Funny how fast things can go south.  We’d been at Tenacatita for three days again enjoying the unique ambiance of the place: snorkeling, swimming, watching sunsets complete with live saxophone accompaniment and and of course sampling the seafood offered at the beachfront palapa restaurants.  We had a nice couple, Therese and Gary, from Wichita, Kansas aboard, and met a fun family, Bill, Pam and daughter Maggie from Ohio who were land cruising in their 29’ motor home.  The plan had originally been for an overnight in Tenacatita but was quickly extended due to the exceptional amount of fun we were having.  Our plan was to return to Barra Saturday morning, but Friday night our new Ohio friend Bill Clark suggested we have birria (goat meat) for breakfast the next morning, which meant riding over to Melaque in the motor home.  There was also a plan to buy snorkel gear there, since Tenacatita is famous for great snorkeling; they needed gear and Barb still didn’t have her own stuff.

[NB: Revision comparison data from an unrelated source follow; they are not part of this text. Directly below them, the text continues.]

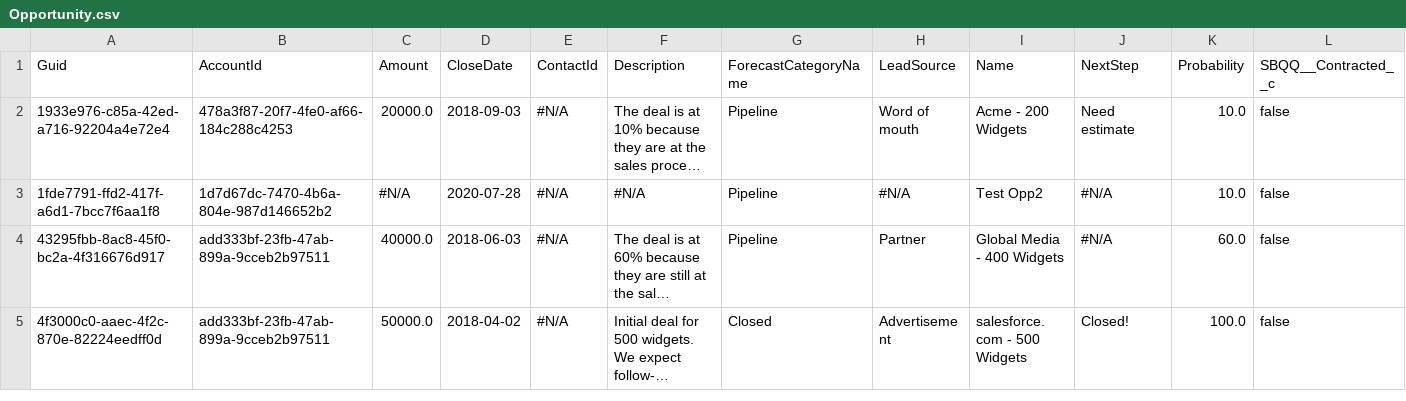
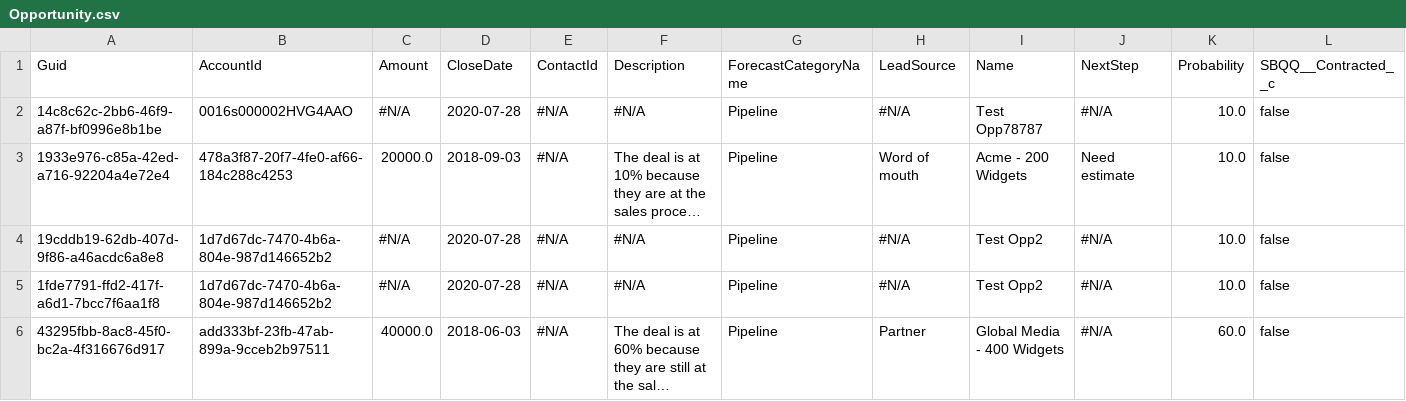
Before and after one commit to Prodlymoover/CPQTest4, a CSV file: Opportunity.csv, drawn as a sheet; only a part is shown; the shorter side is filled out with more unchanged rows; long unchanged cells end in …; rows hold the shown columns only; the diff names each change by its address in the sheet, - before the commit and + after, or states it on an @@ line.

```diff
--- a/Opportunity.csv
+++ b/Opportunity.csv
+row 2: 14c8c62c-2bb6-46f9-a87f-bf0996e8b1be | 0016s000002HVG4AAO | #N/A | 2020-07-28 | #N/A | #N/A | Pipeline | #N/A | Test Opp78787 | #N/A | 10.0 | false
+row 4: 19cddb19-62db-407d-9f86-a46acdc6a8e8 | 1d7d67dc-7470-4b6a-804e-987d146652b2 | #N/A | 2020-07-28 | #N/A | #N/A | Pipeline | #N/A | Test Opp2 | #N/A | 10.0 | false
```
Also changed, not shown: Account.csv, Asset.csv, 3 other files.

Anyway, we had been admiring the big beautiful thunderheads the day before, but hadn’t made the association with our local weather, and the morning dawned grey and rather ugly but non-threatening.  When I returned from the goat breakfast about 2:00 pm, Barb, who had stayed behind, had Arabella’s engine running and was feeling pretty nervous.  The wind had shifted to a 12 knot Southeasterly, which put us in a classic lee shore position.  The boat was about 50 yards off the beach, stern to in about 12 feet of water.  The anchor was holding well as evidenced by Barb’s half hourly GPS observations, but it didn’t feel comfortable to either one of us.  The weather looked like it would get really ugly very soon.


It was decision time.   We opted to leave our guests ashore since the bus service back to Barra was pretty good,  we didn’t want them to get scared, and the building chop made it problematical getting them off the beach at all.

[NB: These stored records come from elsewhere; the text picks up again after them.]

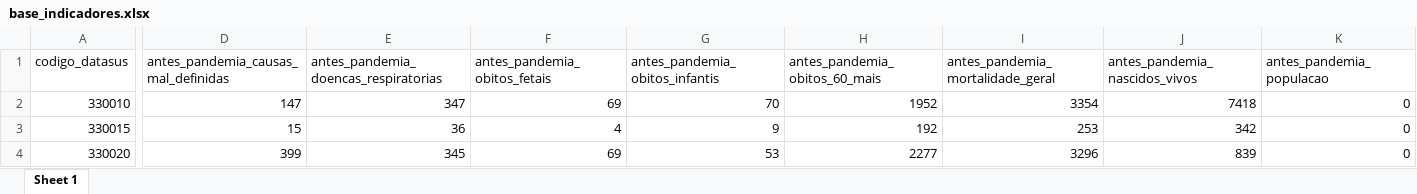
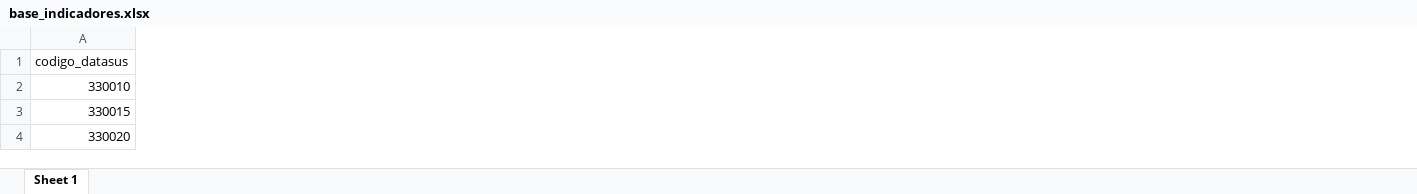
Before and after one commit to Claudionor20/IndicadoresPratica, an Excel workbook: base_indicadores.xlsx, sheet Sheet 1, drawn as a sheet; only a part is shown, gaps mark what is left out; values as stored, in another font and other column widths than the file's, no borders; the diff covers the shown part only; the diff names each change by its address in the sheet, - before the commit and + after, or states it on an @@ line.

```diff
--- a/base_indicadores.xlsx (sheet Sheet 1)
+++ b/base_indicadores.xlsx (sheet Sheet 1)
-column D, rows 1-4: antes_pandemia_causas_mal_definidas | 147 | 15 | 399
-column E, rows 1-4: antes_pandemia_doencas_respiratorias | 347 | 36 | 345
-column F (antes_pandemia_obitos_fetais), rows 2-4: 69 | 4 | 69
-column G (antes_pandemia_obitos_infantis), rows 2-4: 70 | 9 | 53
-column H (antes_pandemia_obitos_60_mais), rows 2-4: 1952 | 192 | 2277
-column I (antes_pandemia_mortalidade_geral), rows 2-4: 3354 | 253 | 3296
-column J (antes_pandemia_nascidos_vivos), rows 2-4: 7418 | 342 | 839
-column K (antes_pandemia_populacao), rows 2-4: all 0
```
Also changed, not shown: 10 removed columns and 916 edited cells elsewhere in this sheet, dicionario_variaveis_indicadores.xlsx, 1 other file.
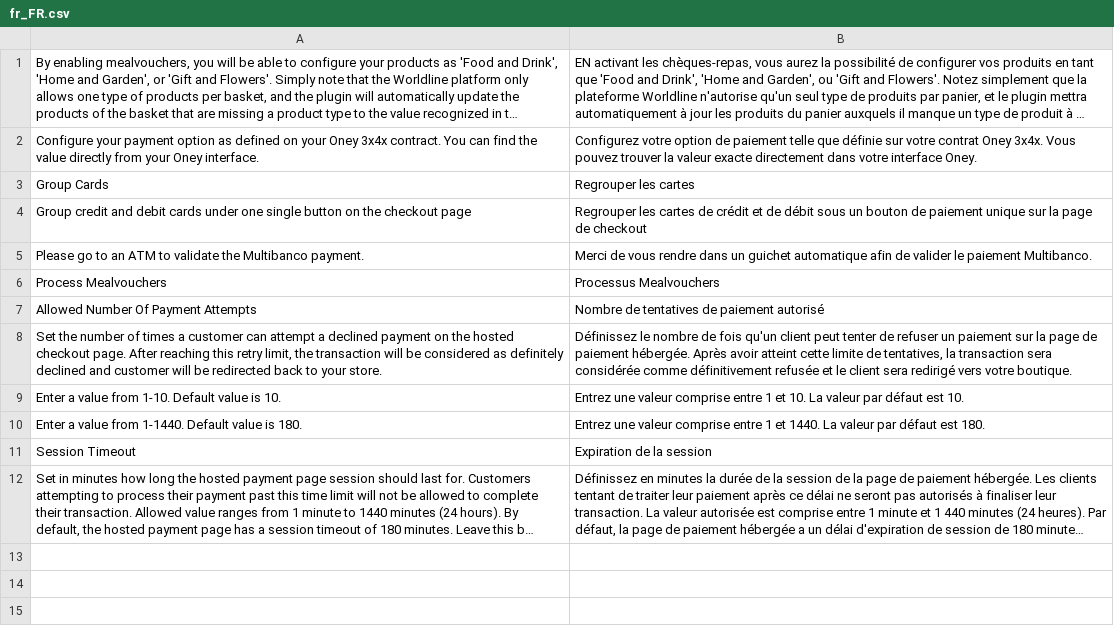
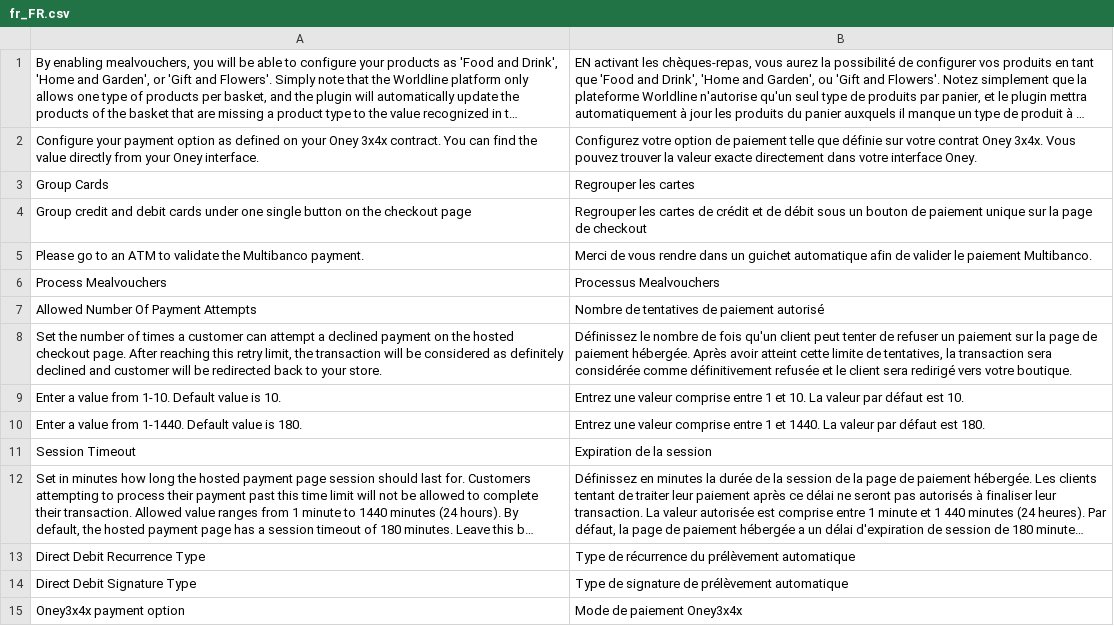
Before and after one commit to wl-online-payments-direct/plugin-magento-hostedcheckout, a CSV file: i18n/fr_FR.csv, drawn as a sheet; long unchanged cells end in …; the diff names each change by its address in the sheet, - before the commit and + after, or states it on an @@ line.

```diff
--- a/i18n/fr_FR.csv
+++ b/i18n/fr_FR.csv
+row 13: Direct Debit Recurrence Type | Type de récurrence du prélèvement automatique
+row 14: Direct Debit Signature Type | Type de signature de prélèvement automatique
+row 15: Oney3x4x payment option | Mode de paiement Oney3x4x
```
Also changed, not shown: i18n/es_AR.csv, i18n/es_CL.csv, 21 other files.
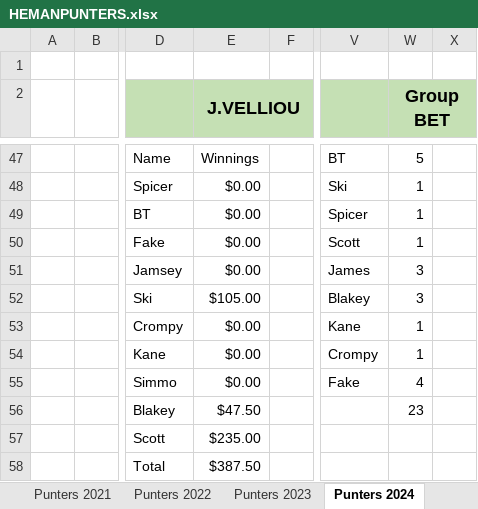
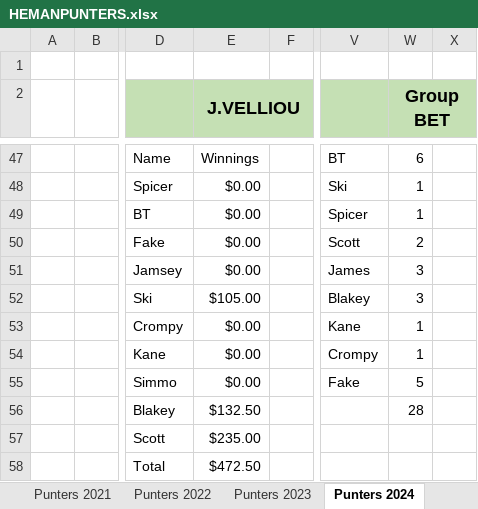
Before and after one commit to BrentonTurnor/seeMore, an Excel workbook: public/Data/HEMANPUNTERS.xlsx, sheet Punters 2024, drawn as a sheet; only a part is shown, gaps mark what is left out; values as stored, in another font and other column widths than the file's, no borders; the diff covers the shown part only; the diff names each change by its address in the sheet, - before the commit and + after, or states it on an @@ line.

```diff
--- a/public/Data/HEMANPUNTERS.xlsx (sheet Punters 2024)
+++ b/public/Data/HEMANPUNTERS.xlsx (sheet Punters 2024)
-W47 (Group BET): 5
+W47 (Group BET): 6
-W50 (Group BET): 1
+W50 (Group BET): 2
-W55 (Group BET): 4
+W55 (Group BET): 5
-E56 (J.VELLIOU): $47.50
+E56 (J.VELLIOU): $132.50
-W56 (Group BET): 23
+W56 (Group BET): 28
-E58 (J.VELLIOU): $387.50
+E58 (J.VELLIOU): $472.50
```
Also changed, not shown: 16 added rows, 16 removed rows, 43 edited cells and cell formats elsewhere in this sheet.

The next decision was where to go.  The back bay seemed like a viable option due to it’s slightly better Southerly protection, but La Manzanilla seemed like the best option with full Southerly protection.  These were both within a couple of miles, just across the bay, so we didn’t bring the dinghy aboard or do much in the way of preparing for rough seas.


As we pulled out however, the weather deteriorated quickly.  The winds built to 20+ knots, and the area we were heading for looked as black as the inside of a cow.  Then the lightning started, with most of the strikes hitting in the area we were planning to anchor in.  We hove to for a while hoping this system would move on.  That was when we noticed the engine wouldn’t come out of forward gear.  No neutral and no reverse.  This would make anchoring a challenge.  Plus the blackness (and lightening) wasn’t moving.  From listening to the radio we thought it sounded like a lot of boats were dragging anchor, and playing “bumper boats” didn’t sound fun at all. 


Out to sea and south toward Barra the weather looked clear and sunny, so we turned out of the bay hoping we could make it to Barra before the sun was down.  It’s only 16 miles or so after all.  With luck we’d be safe in the harbor by dinner time.  OK, decision made.


We motor sailed out of the bay under a reefed head sail and full mizzen.  The wind out on the big water was a sustained low 20’s and the seas were a bit lumpy but not huge.  We were sailing conservatively, but Arabella romped south with us enjoying the ride and feeling smug about our decision to return to Barra.  Turning the corner into Bahia de Navidad our “new toy” Raymarine GPS/chart plotter decided it couldn’t get a fix, our engine began to overheat, and the sky over Barra turned the same color of black as in the bay we had fled from.  Oops, maybe not such a great decision after all.  The lightening and rain came next.  We tried to feel Ok and hopeful for ourselves, but things continued to deteriorate.  The wind was climbing into the 30’s and 40’s so we tried to slow down and heave to but the engine died as we throttled down.  It acted like it wasn’t going to start, really overheated.  We dropped sail and lay ahull in the screaming wet increasing darkness, trying to troubleshoot the engine.  The 40 knot wind wasn’t nearly as scary as the lightening.  It was all around us and sometimes close enough to smell the burned air molecules.  The sound and sight of several strikes in as many minutes was an awesome experience we won’t soon forget.  Just to add to the mix we couldn’t see anything due to the horizontal rain and sleet mixed with salt spray that felt like BB’s hitting your face.  Both of us were licking our lips testing for what was hitting us, sea water or fresh rain.  We had a lot of both.  Gee, sailing sure is fun, we kept reminding ourselves.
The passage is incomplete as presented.